It was never in the public health interest of students to close schools and move to virtual learning. As the pandemic enters its third year, schools must utilize every tool in their tool box to keep infections under control and kids in classrooms.

As in many other places, the biggest issue Tennessee schools are facing is staffing. Teachers and support staff are themselves getting sick and staying home. When schools don’t have enough bodies to operate schools safely, they have to shift to remote instruction or close altogether — the very worst case scenario.

Sustained in-classroom instruction can only be achieved by adopting a testing mindset. Test-to-Stay is a proactive public health practice aligned with CDC recommendations.

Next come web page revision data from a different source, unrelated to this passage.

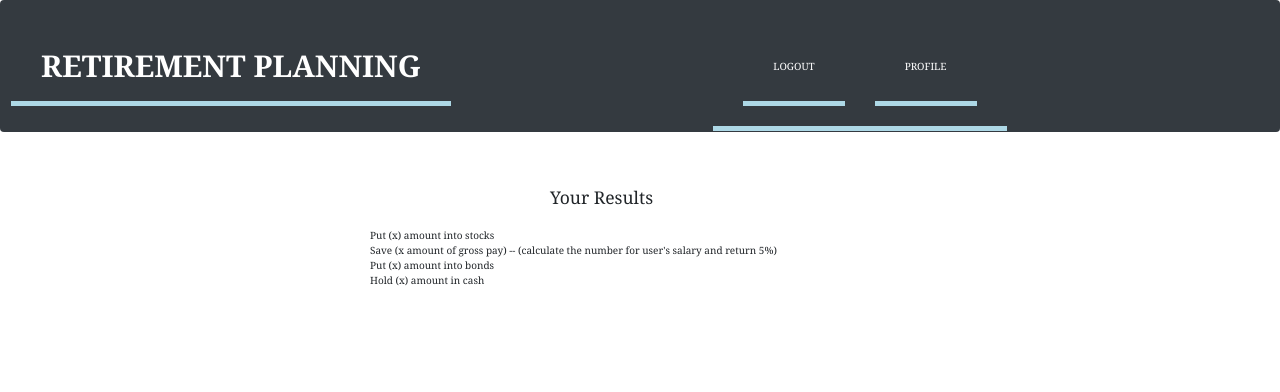
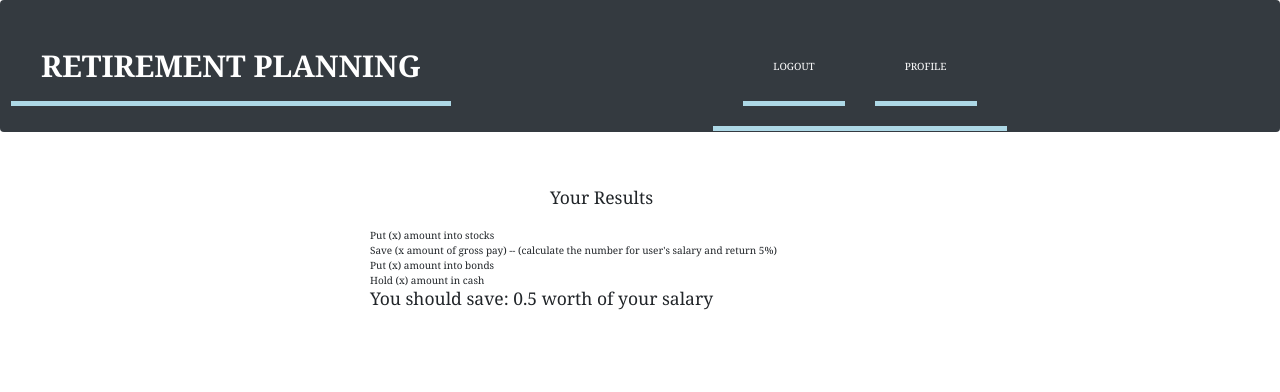
Before and after one commit to MattDevOps/Allocate-Your-Funds, a Flask app: page /results in a window 1280 px wide. Shown: the top 392 px of the page. Run offline with Flask 2, Linux system fonts and the light colour scheme; a user stored in the database is signed in; tables that the repository leaves empty hold one stand-in row (values such as "Sample post"); some libraries are stand-ins or nearby versions.

Commit message:
five_percent function working

```diff
--- a/app/calculations.py
+++ b/app/calculations.py
@@ -4,13 +4,14 @@ class Calculations():
         self.salary = salary
 
     def stocks(self):
-        return self.num1 + self.num2
+        pass
 
     def holdCash(self):
         return 'This is a string, going to the results.html file'
 
     def bonds(self):
-        return
+        pass
 
     def five_percent(self):
-        return salary * 0.05
+        print(self.salary)
+        return (self.salary * 0.05)
--- a/app/routes.py
+++ b/app/routes.py
@@ -35,10 +35,10 @@ def register():
     if current_user.is_authenticated:
         return redirect(url_for('index'))
     register_form = RegistrationForm()
-    calc = None
     if register_form.validate_on_submit():
         user = User(username=register_form.username.data, email=register_form.email.data, age=register_form.age.data, salary=register_form.salary.data)
-        calc = Calculations(register_form.salary.data, register_form.age.data)
+
+        calc = Calculations(register_form.age.data, register_form.salary.data)
 
         user.set_password(register_form.password.data)
 
@@ -46,7 +46,7 @@ def register():
         db.session.commit()
         flash('Thanks for registering! You can now view your retirement info.')
         return redirect(url_for('login'))
-    return render_template('register.html', form=register_form, calc=calc)
+    return render_template('register.html', form=register_form)
 
 @app.route('/logout')
 def logout():
@@ -70,6 +70,9 @@ def edit_profile():
         return redirect(url_for('edit_profile'))
     return render_template('edit_profile.html', title='Edit Profile', form=form)
 
+@login_required
 @app.route('/results', methods=['GET', 'POST'])
 def results():
-         return render_template('results.html', title='Results')
+
+    calc = Calculations(current_user.age, current_user.salary)
+    return render_template('results.html', calc=calc, title='Results')
--- a/app/templates/register.html
+++ b/app/templates/register.html
@@ -10,9 +10,7 @@
     <h3 class="offset-md-3 pic_text">Fill In Your Information</h3>
 
     {{ wtf.quick_form(form) }}
-   {% if calc != None %}
-    <h3>Result is: {{ calc.add() }}</h3>
-    {% endif %}
+
 
   </div>
 </div>
--- a/app/templates/results.html
+++ b/app/templates/results.html
@@ -14,8 +14,9 @@
       <br>Put (x) amount into bonds
       <br>Hold (x) amount in cash
 
-
-
+      {% if calc %}
+        <h3>You should save: {{ calc.five_percent() }} worth of your salary</h3>
+      {% endif %}
 
     </div>
   </div>
```
Also changed, not shown: app.db.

Students and staff who are exposed to COVID-19 are tested. Those who test negative stay in the classroom, while those who test positive go home until they are no longer positive. This more accurate and aggressive approach to testing identifies asymptomatic students and staff in time to remove them from the transmission pool.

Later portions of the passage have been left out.